▸ **YOUR ASSIGNMENT**
Here is the listing. Report each line in it that contains the string "text".

=== Section Start ===

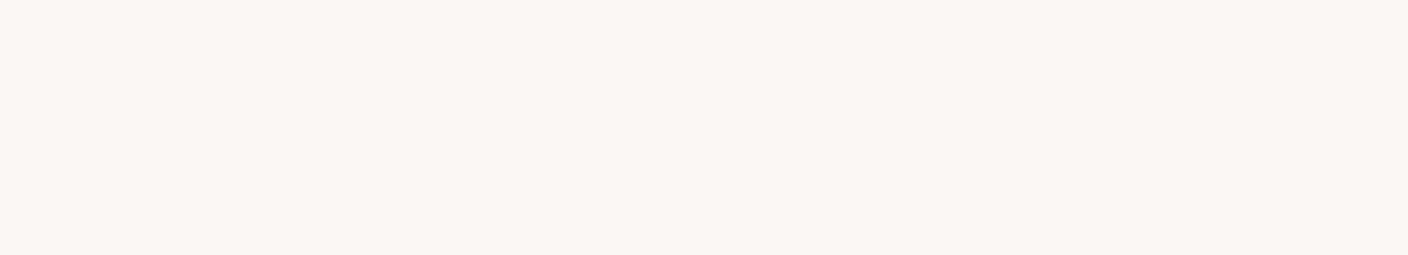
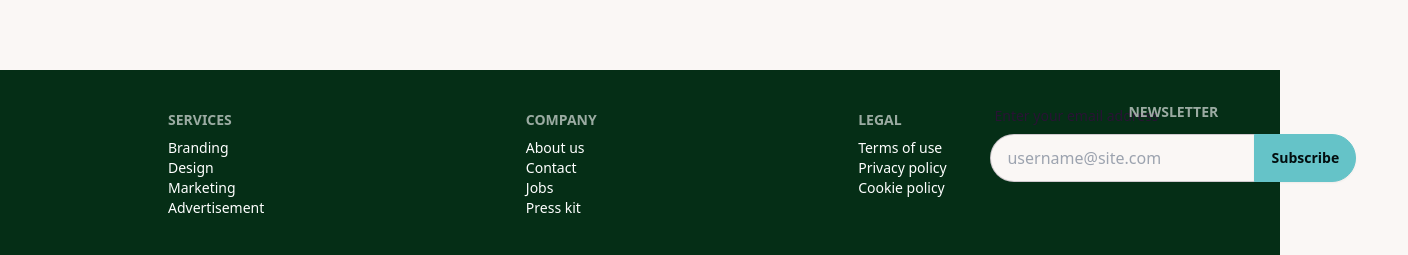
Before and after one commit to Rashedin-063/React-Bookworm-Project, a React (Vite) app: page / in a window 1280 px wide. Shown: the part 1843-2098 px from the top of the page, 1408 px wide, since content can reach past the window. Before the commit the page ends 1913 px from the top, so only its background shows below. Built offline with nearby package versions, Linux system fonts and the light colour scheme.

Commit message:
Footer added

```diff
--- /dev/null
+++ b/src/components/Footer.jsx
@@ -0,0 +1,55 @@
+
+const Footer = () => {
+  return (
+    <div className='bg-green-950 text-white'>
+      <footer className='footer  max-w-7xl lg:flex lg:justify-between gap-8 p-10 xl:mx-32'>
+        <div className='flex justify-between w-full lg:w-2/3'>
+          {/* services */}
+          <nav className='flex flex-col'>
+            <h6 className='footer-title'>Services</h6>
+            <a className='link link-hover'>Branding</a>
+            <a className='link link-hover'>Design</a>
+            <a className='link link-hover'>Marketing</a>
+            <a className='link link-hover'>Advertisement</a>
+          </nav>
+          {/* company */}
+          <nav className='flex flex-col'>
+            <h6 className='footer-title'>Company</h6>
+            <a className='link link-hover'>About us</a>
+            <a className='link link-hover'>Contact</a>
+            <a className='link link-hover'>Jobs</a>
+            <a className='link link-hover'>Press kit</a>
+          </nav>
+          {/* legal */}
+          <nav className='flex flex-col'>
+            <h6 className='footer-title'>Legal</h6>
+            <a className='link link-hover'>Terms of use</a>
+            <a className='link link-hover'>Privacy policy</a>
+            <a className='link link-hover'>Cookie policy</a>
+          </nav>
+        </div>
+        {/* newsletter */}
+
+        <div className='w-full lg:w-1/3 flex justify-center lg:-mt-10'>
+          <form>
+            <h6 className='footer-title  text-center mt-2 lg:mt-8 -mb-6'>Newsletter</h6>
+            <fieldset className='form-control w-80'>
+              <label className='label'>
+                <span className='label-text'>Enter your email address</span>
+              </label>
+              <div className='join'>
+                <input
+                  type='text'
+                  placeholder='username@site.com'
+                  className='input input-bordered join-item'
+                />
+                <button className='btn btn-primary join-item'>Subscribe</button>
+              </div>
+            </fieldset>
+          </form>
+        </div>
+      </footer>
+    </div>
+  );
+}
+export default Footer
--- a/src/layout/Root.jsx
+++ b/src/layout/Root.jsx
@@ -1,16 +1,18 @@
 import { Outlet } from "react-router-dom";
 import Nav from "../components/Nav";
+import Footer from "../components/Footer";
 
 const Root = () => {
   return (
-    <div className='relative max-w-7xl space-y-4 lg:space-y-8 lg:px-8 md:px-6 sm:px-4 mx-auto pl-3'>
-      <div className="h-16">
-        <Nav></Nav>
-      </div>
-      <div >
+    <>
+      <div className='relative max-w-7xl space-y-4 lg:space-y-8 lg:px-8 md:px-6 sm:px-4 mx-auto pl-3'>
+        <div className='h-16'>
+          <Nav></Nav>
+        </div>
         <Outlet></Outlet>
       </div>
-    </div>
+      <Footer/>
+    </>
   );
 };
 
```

=== Section End ===
=== Section Start ===

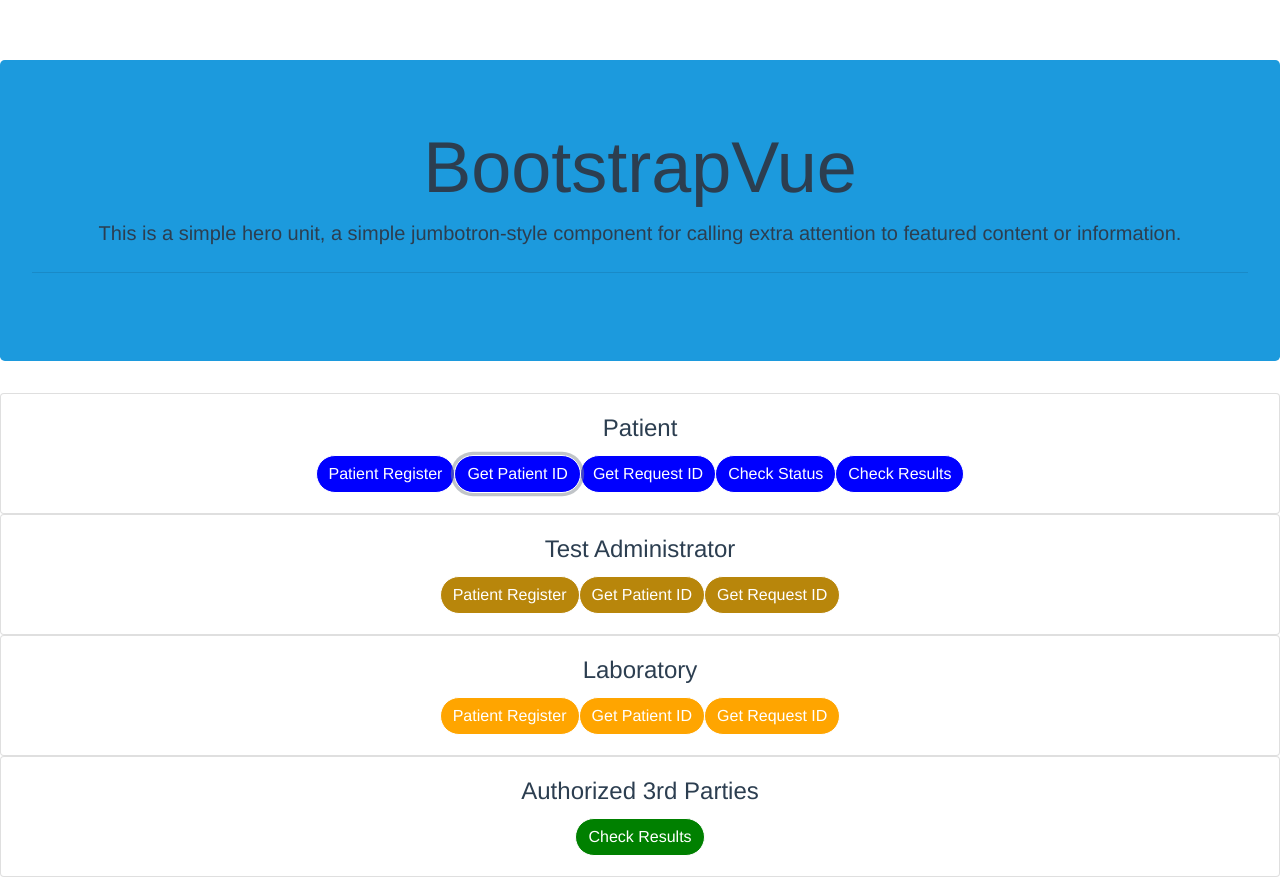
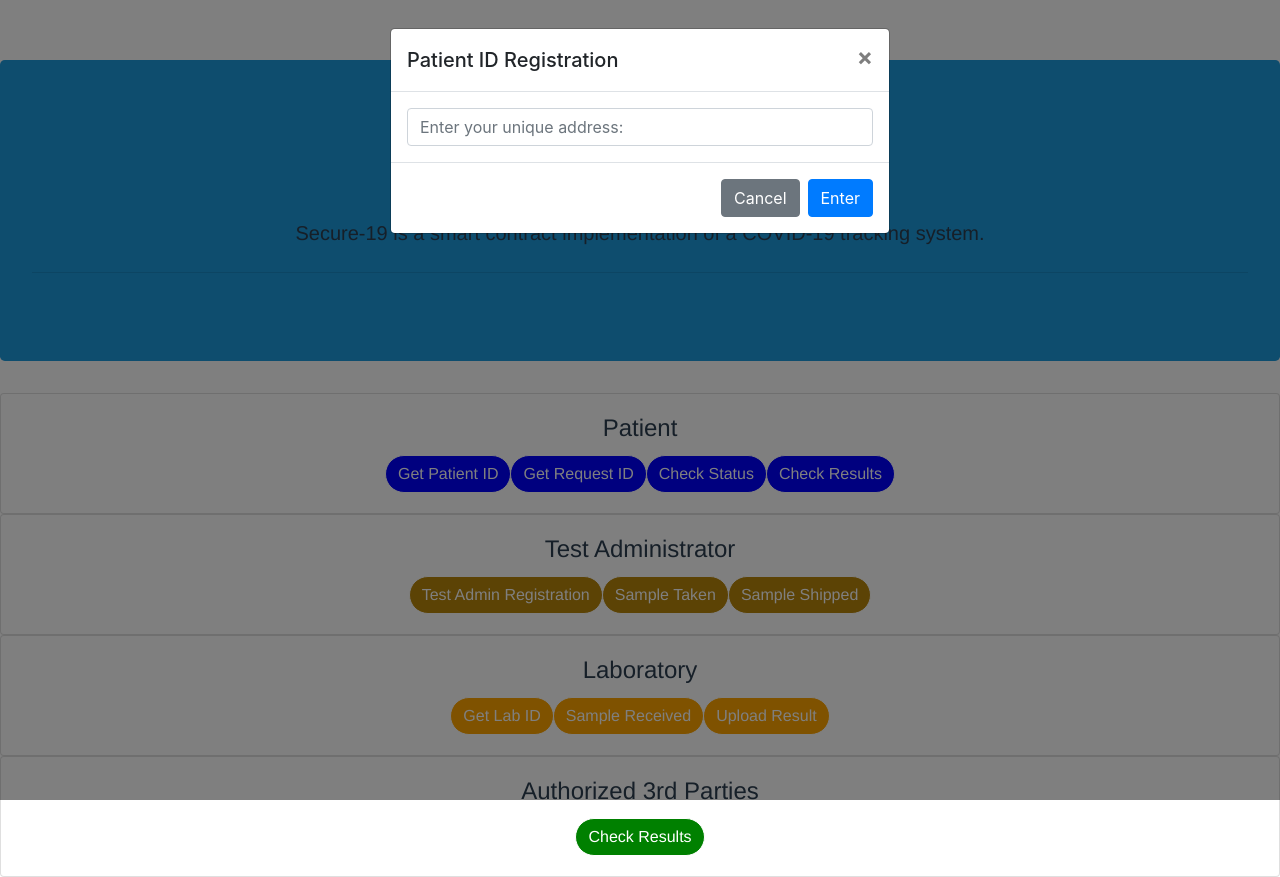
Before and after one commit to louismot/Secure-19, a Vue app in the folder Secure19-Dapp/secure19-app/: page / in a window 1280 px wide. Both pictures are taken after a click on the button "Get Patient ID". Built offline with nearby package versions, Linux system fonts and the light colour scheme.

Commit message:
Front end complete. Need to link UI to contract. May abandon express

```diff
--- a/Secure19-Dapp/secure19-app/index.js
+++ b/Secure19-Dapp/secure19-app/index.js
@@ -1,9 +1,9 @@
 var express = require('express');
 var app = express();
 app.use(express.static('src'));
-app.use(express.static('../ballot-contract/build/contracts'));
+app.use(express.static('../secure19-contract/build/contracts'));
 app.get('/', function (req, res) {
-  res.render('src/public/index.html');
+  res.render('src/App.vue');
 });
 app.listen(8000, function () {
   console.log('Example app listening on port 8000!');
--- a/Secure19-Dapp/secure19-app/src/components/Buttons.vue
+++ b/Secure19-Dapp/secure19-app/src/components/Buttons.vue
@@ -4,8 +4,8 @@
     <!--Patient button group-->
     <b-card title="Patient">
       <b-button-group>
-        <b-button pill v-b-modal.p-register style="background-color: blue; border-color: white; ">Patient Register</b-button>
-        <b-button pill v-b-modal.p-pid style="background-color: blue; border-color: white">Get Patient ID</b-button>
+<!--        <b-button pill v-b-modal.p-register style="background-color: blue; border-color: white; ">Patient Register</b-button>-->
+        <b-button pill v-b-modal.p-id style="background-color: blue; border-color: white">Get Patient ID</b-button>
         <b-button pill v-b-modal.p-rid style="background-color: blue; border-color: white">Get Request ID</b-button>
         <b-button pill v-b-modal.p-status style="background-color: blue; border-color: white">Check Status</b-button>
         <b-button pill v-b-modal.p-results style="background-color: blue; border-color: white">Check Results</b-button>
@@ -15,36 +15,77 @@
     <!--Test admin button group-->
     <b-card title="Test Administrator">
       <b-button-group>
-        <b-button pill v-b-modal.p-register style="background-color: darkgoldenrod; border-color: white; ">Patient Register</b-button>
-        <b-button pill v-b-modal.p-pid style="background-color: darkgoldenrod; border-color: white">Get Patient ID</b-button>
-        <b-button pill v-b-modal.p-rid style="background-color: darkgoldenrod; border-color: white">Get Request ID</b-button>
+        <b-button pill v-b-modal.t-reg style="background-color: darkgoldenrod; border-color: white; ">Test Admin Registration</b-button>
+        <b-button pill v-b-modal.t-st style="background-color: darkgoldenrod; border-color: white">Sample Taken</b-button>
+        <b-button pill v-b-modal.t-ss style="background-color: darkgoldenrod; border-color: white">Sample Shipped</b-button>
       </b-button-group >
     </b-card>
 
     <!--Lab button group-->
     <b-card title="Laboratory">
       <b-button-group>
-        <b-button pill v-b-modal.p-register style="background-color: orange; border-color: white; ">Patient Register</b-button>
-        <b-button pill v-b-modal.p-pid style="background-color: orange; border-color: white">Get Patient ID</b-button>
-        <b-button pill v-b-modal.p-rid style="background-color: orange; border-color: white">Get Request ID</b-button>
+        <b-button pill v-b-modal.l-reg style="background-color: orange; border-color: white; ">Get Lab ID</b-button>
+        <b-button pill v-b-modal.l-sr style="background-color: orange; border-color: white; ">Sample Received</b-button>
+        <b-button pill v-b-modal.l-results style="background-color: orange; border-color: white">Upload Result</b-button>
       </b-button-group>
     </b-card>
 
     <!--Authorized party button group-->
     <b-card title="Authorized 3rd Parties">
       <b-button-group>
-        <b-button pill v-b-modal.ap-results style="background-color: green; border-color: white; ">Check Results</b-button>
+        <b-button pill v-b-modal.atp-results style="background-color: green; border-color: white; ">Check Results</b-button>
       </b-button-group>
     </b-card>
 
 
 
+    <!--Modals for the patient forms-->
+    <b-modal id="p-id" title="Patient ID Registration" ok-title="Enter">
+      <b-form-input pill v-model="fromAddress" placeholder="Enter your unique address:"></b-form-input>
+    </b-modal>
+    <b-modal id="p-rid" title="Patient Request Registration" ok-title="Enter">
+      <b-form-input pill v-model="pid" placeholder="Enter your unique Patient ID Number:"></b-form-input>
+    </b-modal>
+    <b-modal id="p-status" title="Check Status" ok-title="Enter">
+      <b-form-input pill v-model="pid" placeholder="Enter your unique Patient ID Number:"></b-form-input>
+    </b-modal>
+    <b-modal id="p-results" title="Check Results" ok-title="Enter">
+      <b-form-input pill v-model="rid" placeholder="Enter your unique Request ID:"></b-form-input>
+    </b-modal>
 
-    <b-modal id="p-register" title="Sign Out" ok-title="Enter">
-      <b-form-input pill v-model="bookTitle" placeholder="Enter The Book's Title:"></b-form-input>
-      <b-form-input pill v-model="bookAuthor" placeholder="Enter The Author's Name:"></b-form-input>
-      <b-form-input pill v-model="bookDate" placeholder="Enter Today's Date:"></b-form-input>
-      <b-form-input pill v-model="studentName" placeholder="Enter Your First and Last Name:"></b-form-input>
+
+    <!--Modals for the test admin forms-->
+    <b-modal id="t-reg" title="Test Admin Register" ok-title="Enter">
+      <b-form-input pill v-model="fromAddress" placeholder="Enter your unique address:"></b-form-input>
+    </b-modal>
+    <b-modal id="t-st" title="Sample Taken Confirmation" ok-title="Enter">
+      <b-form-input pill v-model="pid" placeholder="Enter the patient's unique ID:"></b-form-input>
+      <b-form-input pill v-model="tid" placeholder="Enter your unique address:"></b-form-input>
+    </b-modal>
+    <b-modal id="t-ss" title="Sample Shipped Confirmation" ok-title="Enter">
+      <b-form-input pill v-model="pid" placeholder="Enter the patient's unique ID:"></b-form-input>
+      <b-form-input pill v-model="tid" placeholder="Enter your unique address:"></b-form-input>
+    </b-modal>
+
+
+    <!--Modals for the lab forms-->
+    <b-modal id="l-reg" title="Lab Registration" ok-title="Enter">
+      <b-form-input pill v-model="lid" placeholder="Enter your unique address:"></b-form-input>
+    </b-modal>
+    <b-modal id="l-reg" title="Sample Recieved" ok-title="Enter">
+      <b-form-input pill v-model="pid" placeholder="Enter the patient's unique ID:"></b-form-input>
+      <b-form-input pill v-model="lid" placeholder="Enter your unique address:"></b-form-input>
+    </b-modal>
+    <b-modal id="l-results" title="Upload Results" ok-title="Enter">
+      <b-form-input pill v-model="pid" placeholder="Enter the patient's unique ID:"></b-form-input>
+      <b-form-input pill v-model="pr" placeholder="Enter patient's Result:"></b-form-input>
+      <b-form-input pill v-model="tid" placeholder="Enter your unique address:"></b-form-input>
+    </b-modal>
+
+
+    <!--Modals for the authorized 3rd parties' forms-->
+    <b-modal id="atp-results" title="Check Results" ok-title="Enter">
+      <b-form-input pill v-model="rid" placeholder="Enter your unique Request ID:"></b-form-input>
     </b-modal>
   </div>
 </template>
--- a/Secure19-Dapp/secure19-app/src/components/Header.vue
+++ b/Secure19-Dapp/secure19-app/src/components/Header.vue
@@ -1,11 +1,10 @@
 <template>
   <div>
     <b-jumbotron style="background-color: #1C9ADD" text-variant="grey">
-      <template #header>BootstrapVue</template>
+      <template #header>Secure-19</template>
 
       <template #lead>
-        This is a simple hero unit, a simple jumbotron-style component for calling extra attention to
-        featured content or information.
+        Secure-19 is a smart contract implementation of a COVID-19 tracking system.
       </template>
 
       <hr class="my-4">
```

=== Section End ===

▸ **TASK OUTPUT**
+    <div className='bg-green-950 text-white'>
+            <h6 className='footer-title  text-center mt-2 lg:mt-8 -mb-6'>Newsletter</h6>
+                <span className='label-text'>Enter your email address</span>
+                  type='text'
     <b-jumbotron style="background-color: #1C9ADD" text-variant="grey">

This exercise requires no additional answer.